Obsessive-Compulsive Disorder (OCD)
One of the first things I remember is trying to get as far away as possible from the two cottonwood trees in the backyard, terrified they would fall over and crush me. My parents were in the backyard and I couldn't leave them, but no matter how many times they reassured me that the trees wouldn't fall, I couldn't stop begging them to come inside, far away from the back door, far away from the trees.Read
My struggles with emotional and mental problems began at age 12, when I experienced my first nervous breakdown. At age 20 I was diagnosed with major depression. By the time I was 30 that diagnosis had changed to chronic major depression with generalized anxiety disorder (GAD). Later, ADHD and obsessive-compulsive disorder (OCD) were added to my diagnoses. At age 40, and after three suicide attempts within two years, my therapist began to suspect that I suffered from bipolar disorder.Read
OCD is a serious, yet treatable anxiety disorder that often occurs with depression and other anxiety disorders. If not treated properly, it may become disabling.
Most people who seek treatment experience significant improvement and enjoy an improved quality of life. It is important to work closely with a health care professional to determine the best option.
Obsessions — unwanted intrusive thoughts
- Constant, irrational worry about dirt, germs, or contamination.
- Excessive concern with order, arrangement, or symmetry.
- Fear that negative or aggressive thoughts or impulses will cause personal harm or harm to a loved one.
- Preoccupation with losing or throwing away objects with little or no value.

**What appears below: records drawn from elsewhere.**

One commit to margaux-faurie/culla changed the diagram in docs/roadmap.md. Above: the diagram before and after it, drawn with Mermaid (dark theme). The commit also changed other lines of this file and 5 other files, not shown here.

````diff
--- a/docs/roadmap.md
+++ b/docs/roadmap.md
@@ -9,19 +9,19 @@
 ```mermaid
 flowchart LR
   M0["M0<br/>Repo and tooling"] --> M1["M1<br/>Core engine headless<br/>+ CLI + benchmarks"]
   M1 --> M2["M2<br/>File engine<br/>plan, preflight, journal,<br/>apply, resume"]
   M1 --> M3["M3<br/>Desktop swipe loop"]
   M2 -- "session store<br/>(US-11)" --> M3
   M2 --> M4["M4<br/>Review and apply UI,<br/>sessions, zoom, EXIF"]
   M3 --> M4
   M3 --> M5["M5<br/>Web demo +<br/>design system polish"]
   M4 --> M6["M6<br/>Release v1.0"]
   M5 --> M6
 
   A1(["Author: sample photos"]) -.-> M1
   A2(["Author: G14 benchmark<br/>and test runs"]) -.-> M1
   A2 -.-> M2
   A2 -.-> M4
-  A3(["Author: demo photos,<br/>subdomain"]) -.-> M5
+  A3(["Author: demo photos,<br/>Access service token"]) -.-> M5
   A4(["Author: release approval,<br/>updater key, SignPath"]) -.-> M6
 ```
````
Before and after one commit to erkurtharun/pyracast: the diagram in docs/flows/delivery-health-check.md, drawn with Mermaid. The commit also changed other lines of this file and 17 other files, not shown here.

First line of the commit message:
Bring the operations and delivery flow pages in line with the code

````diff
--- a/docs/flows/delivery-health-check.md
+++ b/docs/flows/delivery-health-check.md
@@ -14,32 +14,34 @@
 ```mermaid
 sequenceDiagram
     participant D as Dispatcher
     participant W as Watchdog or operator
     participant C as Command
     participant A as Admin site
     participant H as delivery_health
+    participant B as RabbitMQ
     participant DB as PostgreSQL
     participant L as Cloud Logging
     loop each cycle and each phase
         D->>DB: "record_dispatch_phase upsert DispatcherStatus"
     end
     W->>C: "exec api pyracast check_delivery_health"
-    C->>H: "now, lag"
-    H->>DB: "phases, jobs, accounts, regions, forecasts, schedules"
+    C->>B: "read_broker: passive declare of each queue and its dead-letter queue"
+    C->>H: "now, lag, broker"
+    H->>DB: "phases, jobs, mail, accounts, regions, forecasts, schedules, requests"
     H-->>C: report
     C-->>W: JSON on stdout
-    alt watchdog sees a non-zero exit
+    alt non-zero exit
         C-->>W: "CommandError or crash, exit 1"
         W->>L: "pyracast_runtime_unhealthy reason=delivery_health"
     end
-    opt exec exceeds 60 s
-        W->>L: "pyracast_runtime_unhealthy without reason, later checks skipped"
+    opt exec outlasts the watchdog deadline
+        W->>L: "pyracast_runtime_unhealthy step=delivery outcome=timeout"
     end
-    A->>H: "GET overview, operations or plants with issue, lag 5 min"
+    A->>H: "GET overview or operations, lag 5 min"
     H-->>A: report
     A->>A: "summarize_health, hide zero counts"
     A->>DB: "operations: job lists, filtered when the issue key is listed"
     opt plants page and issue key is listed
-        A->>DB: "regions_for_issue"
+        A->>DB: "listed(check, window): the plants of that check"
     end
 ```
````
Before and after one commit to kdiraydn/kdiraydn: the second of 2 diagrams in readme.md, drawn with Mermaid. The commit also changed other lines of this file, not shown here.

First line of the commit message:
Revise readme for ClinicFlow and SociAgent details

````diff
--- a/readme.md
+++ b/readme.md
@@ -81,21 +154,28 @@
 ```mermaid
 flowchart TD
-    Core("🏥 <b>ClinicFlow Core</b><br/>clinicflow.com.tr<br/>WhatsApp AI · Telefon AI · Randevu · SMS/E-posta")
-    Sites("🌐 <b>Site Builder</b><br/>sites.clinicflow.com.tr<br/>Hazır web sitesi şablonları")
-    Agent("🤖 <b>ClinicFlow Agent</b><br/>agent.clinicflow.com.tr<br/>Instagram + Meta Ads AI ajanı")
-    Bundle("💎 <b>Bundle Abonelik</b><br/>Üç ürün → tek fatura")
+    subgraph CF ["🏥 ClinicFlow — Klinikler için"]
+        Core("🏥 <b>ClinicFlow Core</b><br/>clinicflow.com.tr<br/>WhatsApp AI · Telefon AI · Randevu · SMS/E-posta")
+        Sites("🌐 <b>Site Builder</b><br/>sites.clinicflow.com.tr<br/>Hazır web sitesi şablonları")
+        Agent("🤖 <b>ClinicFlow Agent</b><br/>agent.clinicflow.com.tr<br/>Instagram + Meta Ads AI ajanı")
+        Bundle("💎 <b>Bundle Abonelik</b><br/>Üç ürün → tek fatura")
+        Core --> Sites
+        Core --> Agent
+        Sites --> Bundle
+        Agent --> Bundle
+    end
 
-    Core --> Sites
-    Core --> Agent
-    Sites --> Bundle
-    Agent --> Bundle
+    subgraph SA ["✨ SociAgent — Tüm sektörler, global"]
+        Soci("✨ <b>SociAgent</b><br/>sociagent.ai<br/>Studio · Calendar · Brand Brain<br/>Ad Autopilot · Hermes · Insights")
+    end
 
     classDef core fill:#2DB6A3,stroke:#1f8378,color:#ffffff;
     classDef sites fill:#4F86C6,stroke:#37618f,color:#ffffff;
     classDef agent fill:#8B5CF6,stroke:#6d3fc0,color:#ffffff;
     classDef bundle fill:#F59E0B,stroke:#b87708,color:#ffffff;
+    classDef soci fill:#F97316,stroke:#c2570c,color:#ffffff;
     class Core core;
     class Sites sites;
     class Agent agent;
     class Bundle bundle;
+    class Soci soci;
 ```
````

- Excessive concern about accidentally or purposefully injuring another person.
- Feeling overly responsible for the safety of others.
- Distasteful religious and sexual thoughts or images.
Mothers Critical of Their Kids With OCD
Research shows that mothers tend to be more critical of children with obsessive-compulsive disorder (OCD) than they are of other children in the family, and this parental behavior is linked to poorer outcomes for the child after treatment. (Child Psychiatry & Human Development, 2012, (43)3: 337-353) Read more.
Children and adults with obsessive-compulsive disorder (OCD) suffer from unwanted and intrusive thoughts that they can't seem to get out of their heads (obsessions), often compelling them to repeatedly perform ritualistic behaviors and routines (compulsions) to try and ease their anxiety.
Most people who have OCD are aware that their obsessions and compulsions are irrational, yet they feel powerless to stop them.